Although he emphasized “the freedom” to go places “without any limits, restrictions, or requirements,” Abbott had mandated masks for more than eight months.

The new law, formerly known as SB968, also contains a section prohibiting vaccine passports.

Section 161.0085 of the legislation contains the directive that businesses in Texas may not require customers to show papers containing proof of having either taken the vaccine or having recovered from COVID-19. It reads:

A business in this state may not require a customer to provide any documentation certifying the customer’s COVID-19 vaccination or post-transmission recovery on entry to, to gain access to, or to receive service from the business. A business that fails to comply with this subsection is not eligible to receive a grant or enter into a contract payable with state funds.

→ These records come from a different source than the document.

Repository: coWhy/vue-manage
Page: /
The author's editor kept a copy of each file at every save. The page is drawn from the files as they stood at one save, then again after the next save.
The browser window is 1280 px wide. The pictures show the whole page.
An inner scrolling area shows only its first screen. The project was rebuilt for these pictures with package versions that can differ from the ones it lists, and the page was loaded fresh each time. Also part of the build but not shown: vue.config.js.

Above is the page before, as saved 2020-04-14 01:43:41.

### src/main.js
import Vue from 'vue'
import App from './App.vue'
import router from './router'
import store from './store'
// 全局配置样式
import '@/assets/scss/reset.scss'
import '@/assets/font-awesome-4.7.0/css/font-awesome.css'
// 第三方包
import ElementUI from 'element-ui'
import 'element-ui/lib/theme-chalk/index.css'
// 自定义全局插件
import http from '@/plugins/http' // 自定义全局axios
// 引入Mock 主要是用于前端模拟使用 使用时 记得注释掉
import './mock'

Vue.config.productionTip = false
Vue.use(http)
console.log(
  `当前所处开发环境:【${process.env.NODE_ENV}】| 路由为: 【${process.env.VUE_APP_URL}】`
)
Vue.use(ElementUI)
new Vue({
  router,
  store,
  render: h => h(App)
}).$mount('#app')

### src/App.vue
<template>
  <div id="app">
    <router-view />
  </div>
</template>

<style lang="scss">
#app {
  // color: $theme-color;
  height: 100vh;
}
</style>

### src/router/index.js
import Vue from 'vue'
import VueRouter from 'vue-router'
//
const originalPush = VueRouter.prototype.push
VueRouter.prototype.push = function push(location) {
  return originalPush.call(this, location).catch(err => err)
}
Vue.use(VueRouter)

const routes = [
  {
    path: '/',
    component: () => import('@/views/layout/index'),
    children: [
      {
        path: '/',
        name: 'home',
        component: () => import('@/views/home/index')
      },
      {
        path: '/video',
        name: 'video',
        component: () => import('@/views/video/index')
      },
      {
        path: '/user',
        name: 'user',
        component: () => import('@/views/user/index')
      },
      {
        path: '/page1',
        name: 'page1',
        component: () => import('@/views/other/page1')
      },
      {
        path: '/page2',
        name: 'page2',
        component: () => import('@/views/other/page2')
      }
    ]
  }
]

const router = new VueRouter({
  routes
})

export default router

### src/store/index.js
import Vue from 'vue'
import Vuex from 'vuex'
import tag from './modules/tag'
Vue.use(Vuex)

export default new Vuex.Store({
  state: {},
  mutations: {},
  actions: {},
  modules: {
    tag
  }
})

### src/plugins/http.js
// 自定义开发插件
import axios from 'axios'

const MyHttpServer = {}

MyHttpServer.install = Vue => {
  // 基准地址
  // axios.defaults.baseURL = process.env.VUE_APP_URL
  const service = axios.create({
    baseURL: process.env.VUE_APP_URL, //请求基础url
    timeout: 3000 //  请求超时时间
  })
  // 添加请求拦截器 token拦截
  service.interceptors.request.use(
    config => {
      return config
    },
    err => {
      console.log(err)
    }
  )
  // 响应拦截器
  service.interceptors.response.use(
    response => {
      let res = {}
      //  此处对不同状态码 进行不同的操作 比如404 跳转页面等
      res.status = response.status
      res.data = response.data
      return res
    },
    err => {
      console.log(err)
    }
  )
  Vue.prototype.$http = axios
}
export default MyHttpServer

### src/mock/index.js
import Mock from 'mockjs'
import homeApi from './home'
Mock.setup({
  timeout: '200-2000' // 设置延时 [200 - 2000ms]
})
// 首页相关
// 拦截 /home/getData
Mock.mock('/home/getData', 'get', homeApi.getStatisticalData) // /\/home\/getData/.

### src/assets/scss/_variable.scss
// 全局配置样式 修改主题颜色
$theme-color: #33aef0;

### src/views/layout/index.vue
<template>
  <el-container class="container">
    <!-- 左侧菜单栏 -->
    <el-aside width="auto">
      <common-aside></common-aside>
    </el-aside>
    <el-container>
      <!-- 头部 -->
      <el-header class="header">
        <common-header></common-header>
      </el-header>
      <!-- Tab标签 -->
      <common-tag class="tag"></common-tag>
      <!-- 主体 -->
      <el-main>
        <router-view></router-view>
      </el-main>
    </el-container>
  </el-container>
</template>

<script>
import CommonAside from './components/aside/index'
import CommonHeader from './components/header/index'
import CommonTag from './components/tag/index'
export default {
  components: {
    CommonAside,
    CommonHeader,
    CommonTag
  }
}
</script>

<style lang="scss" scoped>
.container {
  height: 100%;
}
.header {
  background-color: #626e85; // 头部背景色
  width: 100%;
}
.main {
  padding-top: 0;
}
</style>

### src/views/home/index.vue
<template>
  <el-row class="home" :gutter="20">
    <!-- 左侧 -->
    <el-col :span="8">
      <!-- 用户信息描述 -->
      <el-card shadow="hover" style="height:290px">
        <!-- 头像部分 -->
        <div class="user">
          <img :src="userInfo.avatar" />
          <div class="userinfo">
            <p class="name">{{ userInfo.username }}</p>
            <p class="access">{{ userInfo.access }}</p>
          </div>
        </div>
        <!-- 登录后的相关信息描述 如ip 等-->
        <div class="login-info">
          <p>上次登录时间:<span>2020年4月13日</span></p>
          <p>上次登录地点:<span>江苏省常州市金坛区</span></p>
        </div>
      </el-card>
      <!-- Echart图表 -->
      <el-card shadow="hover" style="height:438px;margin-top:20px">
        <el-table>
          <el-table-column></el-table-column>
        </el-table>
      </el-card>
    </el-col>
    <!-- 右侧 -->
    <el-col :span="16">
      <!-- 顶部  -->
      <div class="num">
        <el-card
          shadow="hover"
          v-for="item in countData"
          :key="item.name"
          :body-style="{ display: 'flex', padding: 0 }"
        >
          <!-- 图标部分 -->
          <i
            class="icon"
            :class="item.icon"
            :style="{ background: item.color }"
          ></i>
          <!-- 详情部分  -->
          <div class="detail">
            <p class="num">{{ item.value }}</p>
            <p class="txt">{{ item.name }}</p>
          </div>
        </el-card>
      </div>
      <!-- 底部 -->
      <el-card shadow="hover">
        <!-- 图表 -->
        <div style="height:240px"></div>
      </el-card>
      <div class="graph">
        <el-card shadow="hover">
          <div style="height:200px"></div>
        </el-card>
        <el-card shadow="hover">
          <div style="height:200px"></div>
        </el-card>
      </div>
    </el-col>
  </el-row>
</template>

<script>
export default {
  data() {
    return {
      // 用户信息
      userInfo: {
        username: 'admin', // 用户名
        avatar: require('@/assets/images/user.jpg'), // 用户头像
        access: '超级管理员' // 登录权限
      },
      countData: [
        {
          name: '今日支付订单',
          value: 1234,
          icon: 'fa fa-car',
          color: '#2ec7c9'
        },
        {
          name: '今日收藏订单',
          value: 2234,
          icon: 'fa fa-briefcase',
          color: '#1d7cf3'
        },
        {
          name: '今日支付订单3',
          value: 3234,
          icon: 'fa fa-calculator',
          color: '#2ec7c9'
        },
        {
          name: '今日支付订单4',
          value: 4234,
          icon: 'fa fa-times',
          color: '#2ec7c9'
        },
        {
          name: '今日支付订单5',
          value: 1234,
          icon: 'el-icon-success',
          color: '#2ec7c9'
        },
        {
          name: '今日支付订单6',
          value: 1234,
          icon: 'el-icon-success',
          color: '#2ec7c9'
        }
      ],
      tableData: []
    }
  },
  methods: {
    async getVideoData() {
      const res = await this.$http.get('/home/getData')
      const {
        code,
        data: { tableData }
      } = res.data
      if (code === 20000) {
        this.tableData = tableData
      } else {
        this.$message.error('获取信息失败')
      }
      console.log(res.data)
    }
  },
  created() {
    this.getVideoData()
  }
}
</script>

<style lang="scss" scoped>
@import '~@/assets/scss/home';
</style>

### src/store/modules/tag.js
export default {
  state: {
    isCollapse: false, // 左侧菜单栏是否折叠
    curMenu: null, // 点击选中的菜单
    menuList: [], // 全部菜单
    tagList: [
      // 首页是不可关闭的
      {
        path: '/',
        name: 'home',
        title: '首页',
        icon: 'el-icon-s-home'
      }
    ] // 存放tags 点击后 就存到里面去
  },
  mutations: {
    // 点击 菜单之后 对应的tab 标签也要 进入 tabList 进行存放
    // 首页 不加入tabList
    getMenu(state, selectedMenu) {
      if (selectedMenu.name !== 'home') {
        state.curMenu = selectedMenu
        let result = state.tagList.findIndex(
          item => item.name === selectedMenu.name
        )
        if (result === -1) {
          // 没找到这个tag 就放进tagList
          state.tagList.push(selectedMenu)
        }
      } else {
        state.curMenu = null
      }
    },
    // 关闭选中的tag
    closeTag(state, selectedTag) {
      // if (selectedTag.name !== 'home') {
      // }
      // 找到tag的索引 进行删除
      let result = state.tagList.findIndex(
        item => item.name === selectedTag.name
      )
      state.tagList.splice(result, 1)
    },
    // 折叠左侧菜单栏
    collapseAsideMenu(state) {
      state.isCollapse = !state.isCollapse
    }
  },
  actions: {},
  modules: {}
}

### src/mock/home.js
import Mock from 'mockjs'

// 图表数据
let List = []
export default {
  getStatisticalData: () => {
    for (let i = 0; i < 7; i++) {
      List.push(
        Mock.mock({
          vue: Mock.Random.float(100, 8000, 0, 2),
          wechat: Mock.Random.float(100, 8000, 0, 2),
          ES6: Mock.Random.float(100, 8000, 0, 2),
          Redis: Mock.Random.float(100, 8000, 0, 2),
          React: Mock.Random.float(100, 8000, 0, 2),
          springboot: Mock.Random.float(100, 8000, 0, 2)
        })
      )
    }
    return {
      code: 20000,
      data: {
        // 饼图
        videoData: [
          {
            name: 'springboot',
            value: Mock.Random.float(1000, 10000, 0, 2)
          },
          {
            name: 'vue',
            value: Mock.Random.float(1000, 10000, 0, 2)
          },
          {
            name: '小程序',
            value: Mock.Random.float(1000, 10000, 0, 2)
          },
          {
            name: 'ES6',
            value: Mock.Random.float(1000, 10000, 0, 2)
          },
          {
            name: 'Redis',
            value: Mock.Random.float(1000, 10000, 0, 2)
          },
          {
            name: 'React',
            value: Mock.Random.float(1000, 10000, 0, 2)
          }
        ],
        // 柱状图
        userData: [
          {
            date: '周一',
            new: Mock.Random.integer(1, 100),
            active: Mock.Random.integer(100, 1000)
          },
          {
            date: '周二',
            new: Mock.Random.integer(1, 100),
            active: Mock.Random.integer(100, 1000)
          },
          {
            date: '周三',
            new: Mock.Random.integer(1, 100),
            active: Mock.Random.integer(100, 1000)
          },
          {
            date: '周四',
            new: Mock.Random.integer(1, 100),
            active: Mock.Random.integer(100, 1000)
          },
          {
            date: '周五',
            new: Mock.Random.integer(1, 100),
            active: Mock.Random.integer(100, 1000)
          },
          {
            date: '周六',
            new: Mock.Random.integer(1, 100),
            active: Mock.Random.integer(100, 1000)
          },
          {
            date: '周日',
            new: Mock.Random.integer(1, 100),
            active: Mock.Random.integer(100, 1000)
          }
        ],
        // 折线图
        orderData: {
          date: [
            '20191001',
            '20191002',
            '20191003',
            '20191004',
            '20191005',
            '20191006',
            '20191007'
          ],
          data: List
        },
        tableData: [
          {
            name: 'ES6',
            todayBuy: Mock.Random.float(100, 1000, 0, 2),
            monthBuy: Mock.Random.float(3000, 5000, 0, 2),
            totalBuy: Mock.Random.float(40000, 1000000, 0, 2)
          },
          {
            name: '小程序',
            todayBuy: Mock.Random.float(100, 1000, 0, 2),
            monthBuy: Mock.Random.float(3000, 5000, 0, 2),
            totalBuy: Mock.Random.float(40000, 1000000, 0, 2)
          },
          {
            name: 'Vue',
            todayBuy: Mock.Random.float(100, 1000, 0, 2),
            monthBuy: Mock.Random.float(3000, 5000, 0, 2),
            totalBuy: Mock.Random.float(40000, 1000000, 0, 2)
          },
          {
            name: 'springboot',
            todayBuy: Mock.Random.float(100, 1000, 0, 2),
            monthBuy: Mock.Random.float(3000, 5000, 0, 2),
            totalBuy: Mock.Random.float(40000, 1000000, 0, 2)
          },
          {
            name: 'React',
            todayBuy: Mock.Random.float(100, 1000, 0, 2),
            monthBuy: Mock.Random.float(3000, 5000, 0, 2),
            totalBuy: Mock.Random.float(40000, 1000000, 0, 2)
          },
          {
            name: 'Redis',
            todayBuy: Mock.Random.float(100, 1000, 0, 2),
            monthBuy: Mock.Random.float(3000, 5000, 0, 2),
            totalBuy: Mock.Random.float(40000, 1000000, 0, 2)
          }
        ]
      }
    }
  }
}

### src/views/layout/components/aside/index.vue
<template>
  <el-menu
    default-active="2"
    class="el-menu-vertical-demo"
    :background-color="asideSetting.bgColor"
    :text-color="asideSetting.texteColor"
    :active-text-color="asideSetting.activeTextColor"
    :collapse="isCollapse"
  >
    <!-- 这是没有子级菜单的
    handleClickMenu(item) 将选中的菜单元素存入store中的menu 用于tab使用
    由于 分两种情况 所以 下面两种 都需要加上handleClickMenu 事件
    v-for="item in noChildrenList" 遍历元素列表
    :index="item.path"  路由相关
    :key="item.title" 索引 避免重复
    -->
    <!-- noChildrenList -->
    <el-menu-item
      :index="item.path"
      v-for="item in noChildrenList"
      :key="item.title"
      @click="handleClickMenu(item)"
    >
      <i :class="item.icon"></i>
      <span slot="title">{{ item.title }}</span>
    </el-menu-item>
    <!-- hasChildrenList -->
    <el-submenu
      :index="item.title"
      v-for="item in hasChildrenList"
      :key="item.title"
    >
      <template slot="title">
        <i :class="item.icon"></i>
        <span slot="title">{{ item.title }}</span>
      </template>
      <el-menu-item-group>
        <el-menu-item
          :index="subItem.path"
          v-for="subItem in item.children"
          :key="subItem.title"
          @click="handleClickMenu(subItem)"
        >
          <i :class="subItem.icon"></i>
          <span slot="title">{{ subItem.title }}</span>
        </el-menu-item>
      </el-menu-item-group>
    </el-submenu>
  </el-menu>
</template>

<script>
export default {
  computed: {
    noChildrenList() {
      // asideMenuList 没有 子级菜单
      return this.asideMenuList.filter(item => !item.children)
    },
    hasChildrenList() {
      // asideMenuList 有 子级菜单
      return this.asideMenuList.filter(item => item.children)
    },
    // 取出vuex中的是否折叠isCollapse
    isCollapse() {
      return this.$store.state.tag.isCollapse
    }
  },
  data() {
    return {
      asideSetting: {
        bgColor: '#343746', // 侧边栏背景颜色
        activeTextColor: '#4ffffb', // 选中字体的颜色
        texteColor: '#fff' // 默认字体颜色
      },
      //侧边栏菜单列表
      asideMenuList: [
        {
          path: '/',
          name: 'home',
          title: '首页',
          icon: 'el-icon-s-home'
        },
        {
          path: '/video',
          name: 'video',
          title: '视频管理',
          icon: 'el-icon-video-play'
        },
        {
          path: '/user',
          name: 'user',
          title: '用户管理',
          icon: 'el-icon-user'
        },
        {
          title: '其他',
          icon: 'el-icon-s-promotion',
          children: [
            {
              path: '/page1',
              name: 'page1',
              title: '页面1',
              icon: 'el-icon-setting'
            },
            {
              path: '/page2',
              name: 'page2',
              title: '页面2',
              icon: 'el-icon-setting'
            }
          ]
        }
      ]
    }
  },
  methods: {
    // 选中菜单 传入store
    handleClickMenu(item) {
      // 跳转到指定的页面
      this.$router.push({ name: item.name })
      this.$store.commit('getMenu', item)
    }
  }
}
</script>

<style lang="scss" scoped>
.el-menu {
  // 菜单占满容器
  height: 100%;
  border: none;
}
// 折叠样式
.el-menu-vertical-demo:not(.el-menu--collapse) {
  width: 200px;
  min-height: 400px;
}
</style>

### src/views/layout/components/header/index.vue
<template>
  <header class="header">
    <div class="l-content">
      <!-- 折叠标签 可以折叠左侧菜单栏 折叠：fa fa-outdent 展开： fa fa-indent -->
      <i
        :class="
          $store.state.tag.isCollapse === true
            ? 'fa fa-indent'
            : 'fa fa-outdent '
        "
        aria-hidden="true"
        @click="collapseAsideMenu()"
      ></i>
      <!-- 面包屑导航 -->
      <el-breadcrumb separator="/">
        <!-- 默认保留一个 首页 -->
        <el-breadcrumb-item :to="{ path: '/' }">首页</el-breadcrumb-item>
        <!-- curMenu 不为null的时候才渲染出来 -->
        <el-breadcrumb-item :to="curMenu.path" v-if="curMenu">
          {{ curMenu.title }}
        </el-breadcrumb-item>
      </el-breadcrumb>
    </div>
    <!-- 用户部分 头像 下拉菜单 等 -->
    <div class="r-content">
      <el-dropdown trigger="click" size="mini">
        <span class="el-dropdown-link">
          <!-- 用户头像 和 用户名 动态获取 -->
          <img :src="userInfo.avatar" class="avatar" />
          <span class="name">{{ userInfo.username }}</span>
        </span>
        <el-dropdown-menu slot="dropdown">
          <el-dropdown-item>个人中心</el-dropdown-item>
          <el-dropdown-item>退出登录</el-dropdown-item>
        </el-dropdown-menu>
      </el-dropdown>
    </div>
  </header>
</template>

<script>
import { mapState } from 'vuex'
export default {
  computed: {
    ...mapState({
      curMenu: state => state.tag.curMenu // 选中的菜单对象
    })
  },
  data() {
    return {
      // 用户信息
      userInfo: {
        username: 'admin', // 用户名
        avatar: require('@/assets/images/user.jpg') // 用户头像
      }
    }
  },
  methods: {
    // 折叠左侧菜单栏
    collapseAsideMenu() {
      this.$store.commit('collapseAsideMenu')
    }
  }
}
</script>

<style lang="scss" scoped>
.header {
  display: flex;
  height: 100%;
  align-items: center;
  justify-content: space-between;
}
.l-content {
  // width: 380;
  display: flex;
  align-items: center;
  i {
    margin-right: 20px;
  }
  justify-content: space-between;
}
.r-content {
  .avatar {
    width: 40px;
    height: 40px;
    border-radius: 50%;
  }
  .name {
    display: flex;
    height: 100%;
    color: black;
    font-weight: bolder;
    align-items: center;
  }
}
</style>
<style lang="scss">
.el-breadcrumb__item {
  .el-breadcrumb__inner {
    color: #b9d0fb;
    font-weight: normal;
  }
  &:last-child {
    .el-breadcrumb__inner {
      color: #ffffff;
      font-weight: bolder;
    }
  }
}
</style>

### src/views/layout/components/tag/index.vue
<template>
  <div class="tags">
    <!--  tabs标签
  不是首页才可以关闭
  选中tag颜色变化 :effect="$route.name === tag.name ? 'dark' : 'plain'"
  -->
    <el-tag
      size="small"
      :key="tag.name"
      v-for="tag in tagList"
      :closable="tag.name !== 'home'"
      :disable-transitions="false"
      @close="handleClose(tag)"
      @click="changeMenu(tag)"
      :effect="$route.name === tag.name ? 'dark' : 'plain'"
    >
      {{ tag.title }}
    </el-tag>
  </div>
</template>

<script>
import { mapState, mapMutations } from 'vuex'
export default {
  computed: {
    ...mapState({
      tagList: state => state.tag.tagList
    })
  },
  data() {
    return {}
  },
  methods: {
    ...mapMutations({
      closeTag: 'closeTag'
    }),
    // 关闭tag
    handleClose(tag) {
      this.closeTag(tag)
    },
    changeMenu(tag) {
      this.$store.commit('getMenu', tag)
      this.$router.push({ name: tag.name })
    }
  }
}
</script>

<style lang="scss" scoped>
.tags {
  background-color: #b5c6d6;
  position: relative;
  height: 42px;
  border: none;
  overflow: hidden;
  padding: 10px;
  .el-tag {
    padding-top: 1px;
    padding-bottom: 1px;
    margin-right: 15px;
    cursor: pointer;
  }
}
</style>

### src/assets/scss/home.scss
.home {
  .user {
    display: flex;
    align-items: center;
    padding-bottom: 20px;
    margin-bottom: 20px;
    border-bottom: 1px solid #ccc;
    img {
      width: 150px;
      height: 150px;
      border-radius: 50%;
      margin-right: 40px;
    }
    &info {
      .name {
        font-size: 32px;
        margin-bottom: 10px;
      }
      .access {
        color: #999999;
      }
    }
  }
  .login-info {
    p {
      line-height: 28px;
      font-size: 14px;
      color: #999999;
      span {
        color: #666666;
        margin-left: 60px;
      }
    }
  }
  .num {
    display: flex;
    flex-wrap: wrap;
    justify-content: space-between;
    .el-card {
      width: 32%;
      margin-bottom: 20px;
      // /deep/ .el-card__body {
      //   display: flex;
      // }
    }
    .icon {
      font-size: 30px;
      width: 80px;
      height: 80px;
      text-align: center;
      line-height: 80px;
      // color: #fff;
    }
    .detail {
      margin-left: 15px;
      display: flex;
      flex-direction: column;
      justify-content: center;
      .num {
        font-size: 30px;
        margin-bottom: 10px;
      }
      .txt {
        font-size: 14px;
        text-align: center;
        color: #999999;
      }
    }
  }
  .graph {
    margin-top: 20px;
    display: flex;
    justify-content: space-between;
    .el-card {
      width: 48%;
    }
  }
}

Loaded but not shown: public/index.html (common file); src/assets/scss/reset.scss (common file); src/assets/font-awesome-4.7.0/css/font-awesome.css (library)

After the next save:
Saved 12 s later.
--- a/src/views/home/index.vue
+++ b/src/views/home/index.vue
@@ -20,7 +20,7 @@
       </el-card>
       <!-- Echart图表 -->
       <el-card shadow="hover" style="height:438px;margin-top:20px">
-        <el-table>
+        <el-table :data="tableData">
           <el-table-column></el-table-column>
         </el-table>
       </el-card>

This section also takes aim at vaccination passports, stating: “A governmental entity in this state may not issue a vaccine passport, vaccine pass, or other standardized documentation to certify an individual’s COVID-19 vaccination status to a third party for a purpose other than health care or otherwise publish or share any individual’s COVID-19 immunization record or similar health information for a purpose other than health care.”

The bill was sponsored by Republican State Sens. Lois Kolkhorst, Angela Paxton, Charles Perry, and Democrat César Blanco, as well as Republican State Reps. Stephanie Klick and Angie Chen Button.

Other states have taken aim at segregation based on vaccine status. Some preceded Abbot in banning the practice outright. On April 2, Gov. Ron DeSantis (R) of Florida signed an executive order banning COVID-19 vaccination passports and preventing businesses from discriminating against customers based on their COVID-19 vaccination status. On May 20, Gov. Kim Reynolds of Iowa signed legislation preventing both government offices and businesses that take government contracts from demanding proof of COVID-19 vaccination. On May 24, Gov. Kay Ivey (R) of Alabama signed legislation preventing government-issued COVID-19 vaccination passports and businesses from demanding them from customers.

Other governors have so far concentrated on making sure government offices do not discriminate on the grounds of vaccination status. On April 7, Gov. Brad Little (R) of Idaho signed legislation banning government offices from demanding proof of COVID-19 vaccination. On April 19, Gov. Doug Ducey (R) of Arizona signed an executive order to the same effect. On April 29, Gov. Eric Holcomb (R) also signed legislation banning government offices within the state of Indiana from “issuing or requiring” a COVID-19 passport. On May 7, Wyoming’s Gov. Mark Gordon also forbade government offices from discriminating against people for not receiving the vaccine.

Some governors have so far just banned COVID-19 passports themselves. On April 13, Gov. Greg Gianforte (R) of Montana signed an executive order banning coronavirus vaccine passports. On April 21, Gov. Kristi Noem (R) of South Dakota did the same. On May 11, Gov. Henry McMaster of South Carolina also signed an executive order banning such documents.